November 08, 2006
Starting last year about this time I have been searching for a martial art activity for myself. Initially I started with karate as that is what I had done before. Being out of shape and trying to return to something I was once very good at was disheartening to say the least. The mental image I had bore no resemblance to the physical reality I was experiencing. My return to karate lasted exactly two evenings.
Discouraged, I sat out the entire winter, thinking about doing something but never following through. Eventually I decided to go and watch the local kendo club. Since I had never participated in kendo before I wouldn’t have prior experience clouding my expectations. At first I really enjoyed kendo; it was new, the people were nice, and it felt good to be out doing something again. That I was also altering my lifestyle so as to lose some weight helped.
My enthusiasm for kendo has diminished, however. It is more tightly focused than karate and therefore more repetitious. My karate experience encompassed principles and techniques from jujitsu, judo, aikido, and plain old boxing. The focus of practices were varied. The kendo workouts have become predictable and a bit boring. I find that I always look for excuses not to attend, and when I do attend, I spend the entire time looking forward to the end of class.
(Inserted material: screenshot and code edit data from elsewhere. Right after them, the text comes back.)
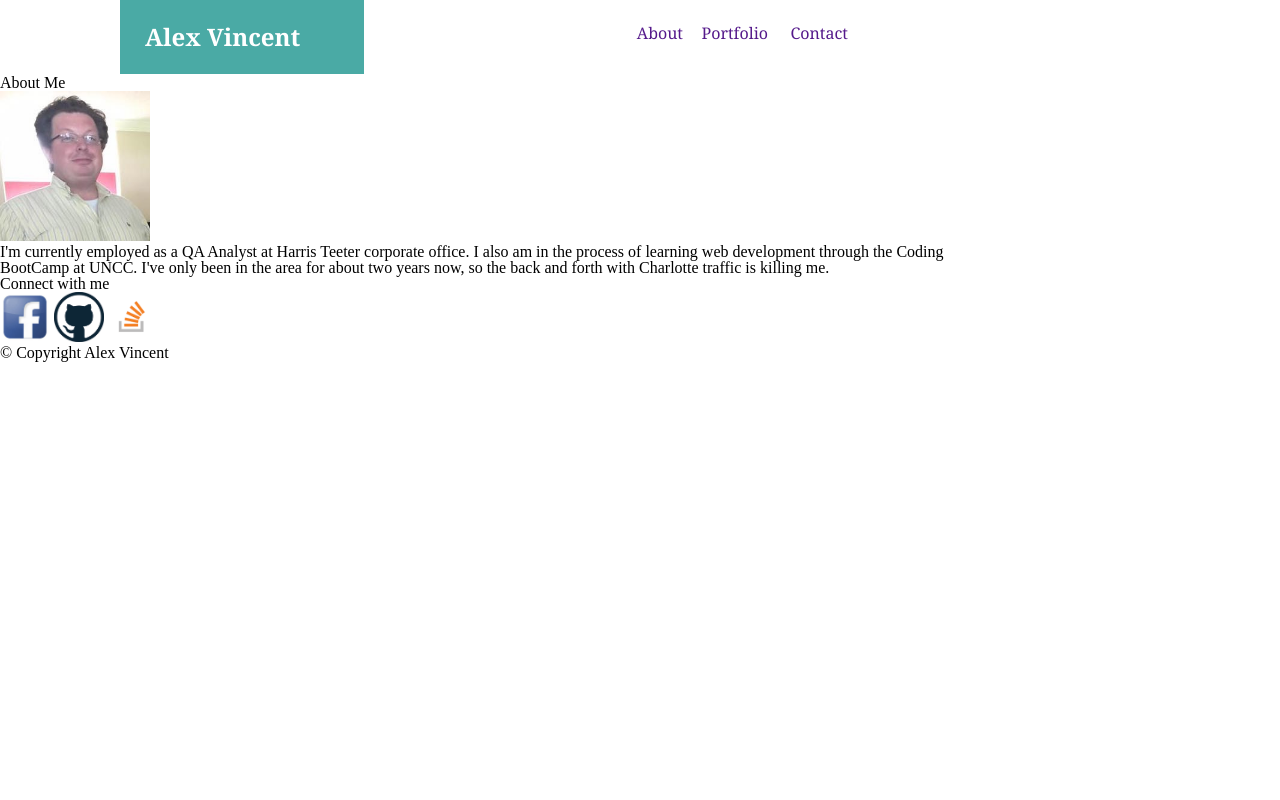
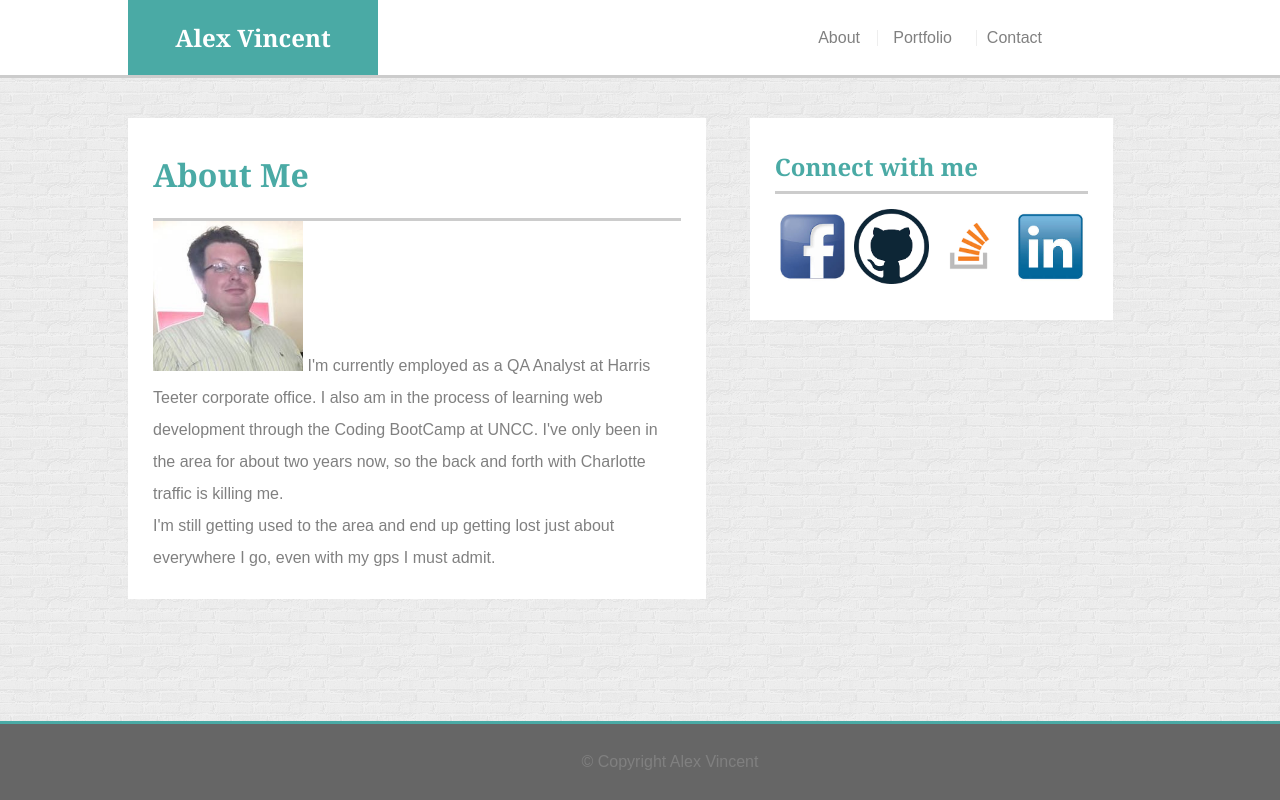
Before and after one commit to AlexV9582/basicPortfolio, a plain HTML site: page index.html in a window 1280 px wide. Drawn offline with Linux system fonts and the light colour scheme.

Commit message:
Update to aside and footer

```diff
--- a/assets/css/reset.css
+++ b/assets/css/reset.css
@@ -18,7 +18,6 @@ menu, nav, output, ruby, section, summary,
 time, mark, audio, video {
 	margin: 0;
 	padding: 0;
-	border: 0;
 	font-size: 100%;
 	font: inherit;
 	vertical-align: baseline;
--- a/assets/css/style.css
+++ b/assets/css/style.css
@@ -3,19 +3,36 @@ a {
 }
 
 body {
-	width: 968px;
+	height: 100%;
+	width: auto;
+	background-image: url(../../assets/images/brickwall.png);
+	font-family: 'Arial', 'Helvetica Neue', Helvetica, sans-serif;
+	color: grey;
+}
+
+#wrapper {
+	max-width: 960px;
+	margin-left: 10%;
 }
 
 h1 {
 	position: relative;
 	height: 75px;
+	width: auto;
+	border-bottom: solid;
+	border-color: #cccccc;
+	width: auto;
+	background-color: #ffffff;
+
 }
 
 #myName {
 	position: absolute;
-	left: 120px;
-	width: 20%;
-	padding: 25px;
+	left: 10%;
+	width: 250px;
+	height: 75px;
+	line-height: 75px;
+	text-align: center;
 	font-family: 'Georgia', Times, Times New Roman, serif;
 	font-weight: bold;
 	font-size: 150%;
@@ -27,21 +44,99 @@ h1 {
 	float: right;
 	position: relative;
 	width: 50%;
-	padding: 25px;
-	font-family: 'Georgia', Times, Times New Roman, serif;
+	padding: 30px;
+	font-family: 'Arial', 'Helvetica Neue', Helvetica, sans-serif;
 }
 
 #About {
 	position: absolute;
-	right: 285px;
+	right: 420px;
+	color: grey;
 }
 
 #Portfolio {
 	position: absolute;
-	right: 200px;
+	right: 328px;
+	border-left: solid;
+	border-width: 1px;
+	border-color: #eee;
+	padding-left: 15px;
+	color: grey;
 }
 
 #Contact {
 	position: absolute;
-	right: 120px;
+	right: 238px;
+	border-left: solid;
+	border-width: 1px;
+	border-color: #eee;
+	padding-left: 10px;
+	color: grey;
 }
+
+section {
+	float: left;
+	position: relative;
+	width: 55%;
+	margin-top: 40px;
+	padding: 25px;
+	line-height: 2;
+	background-color: #ffffff;
+	text-align: left;
+}
+
+.Profilepic {
+	position: fixed;
+	top: 0;
+}
+
+.text {
+	position: fixed;
+	top: 0;
+	margin: 0 auto;
+	padding: 0;
+}
+
+h2 {
+	height: 75px;
+	width: 80%;
+	border-bottom: solid;
+	border-color: #cccccc;
+	width: auto;
+	background-color: #ffffff;
+	font-size: 200%;
+	color: #4aaaa5;
+	font-weight: bold;
+	font-family: 'Georgia', Times, Times New Roman, serif;
+}
+
+aside {
+	float: right;
+	padding: 25px;
+	margin-top: 40px;
+	margin-right: -25px;
+	line-height: 2;
+	background-color: #ffffff;
+}
+
+h3 {
+	width: 100%;
+	border-bottom: solid;
+	border-color: #cccccc;
+	margin-bottom: 15px;
+	font-size: 150%;
+	font-weight: 600;
+	color: #4aaaa5;
+	font-family: 'Georgia', Times, Times New Roman, serif;
+}
+
+footer {
+	position: fixed;
+	bottom: 0;
+	width: 100%;
+	background-color: #666666;
+	text-align: center;
+	padding: 30px;
+	border-top: solid;
+	border-color: #4aaaa5;
+}
--- a/index.html
+++ b/index.html
@@ -2,8 +2,8 @@
 <html>
 <head>
 	<title>basicPortfolio</title>
+	<link rel="stylesheet" type="text/css" href="assets/css/reset.css">
 	<link rel="stylesheet" type="text/css" href="assets/css/style.css">
-	<link rel="stylesheet" type="text/css" href="assets/css/reset.css">
 </head>
 <body>
 	<h1>
@@ -14,19 +14,29 @@
 			<a  id="Contact" href="">Contact</a>
 		</div>
 	</h1>
+	<div id="wrapper">
 		<section>
 			<h2>About Me</h2>
-		<img src="assets/images/Profilepic.jpg" width="150" height="150">
-		<p>
+			<div>
+
+				<img id="Profilepic" src="assets/images/Profilepic.jpg" width="150" height="150">
+
+				<span id="text">
+
 					I'm currently employed as a QA Analyst at Harris Teeter corporate office.  I also am in the process of learning web development through the Coding BootCamp at UNCC.  I've only been in the area for about two years now, so the back and forth with Charlotte traffic is killing me.
-		</p>
+					<br>
+					I'm still getting used to the area and end up getting lost just about everywhere I go, even with my gps I must admit.
+				</span>
+			</div>
 		</section>
-	<section>
+		<aside>
 			<h3>Connect with me</h3>
-		<img src="assets/images/facebookicon.jpeg" width="50" height="50">
-		<img src="assets/images/GithubIcon.png" width="50" height="50">
-		<img src="assets/images/Stackoverflowicon.png" width="50" height="50">
-	</section>
+			<img src="assets/images/facebookicon.jpeg" width="75" height="75">
+			<img src="assets/images/GithubIcon.png" width="75" height="75">
+			<img src="assets/images/Stackoverflowicon.png" width="75" height="75">
+			<img src="assets/images/LinkedInIcon.jpeg" width="75" height="75">
+		</aside>
+	</div>
 <footer>© Copyright Alex Vincent</footer>
 </body>
 </html>
```
Also changed, not shown: assets/images/brickwall.png (added). Lines whose indentation alone changed are shown as unchanged.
Organizations or clubs are like living organisms. And like all life forms they will reject that which is foreign to them. I don’t feel rejected by the club or its members, but I don’t feel like I fit in either. My goals or objectives are being met by the style or practice, or the style of the art. In short, I need to move on to something else.
There is some sadness at ending my kendo workouts. I will miss the shared camaraderie of two hours in 108 degree heat, I will miss the people. I will not miss the feeling that I have to go. I need to keep looking until I find something I want, so that attending is what I do, not what I have to do.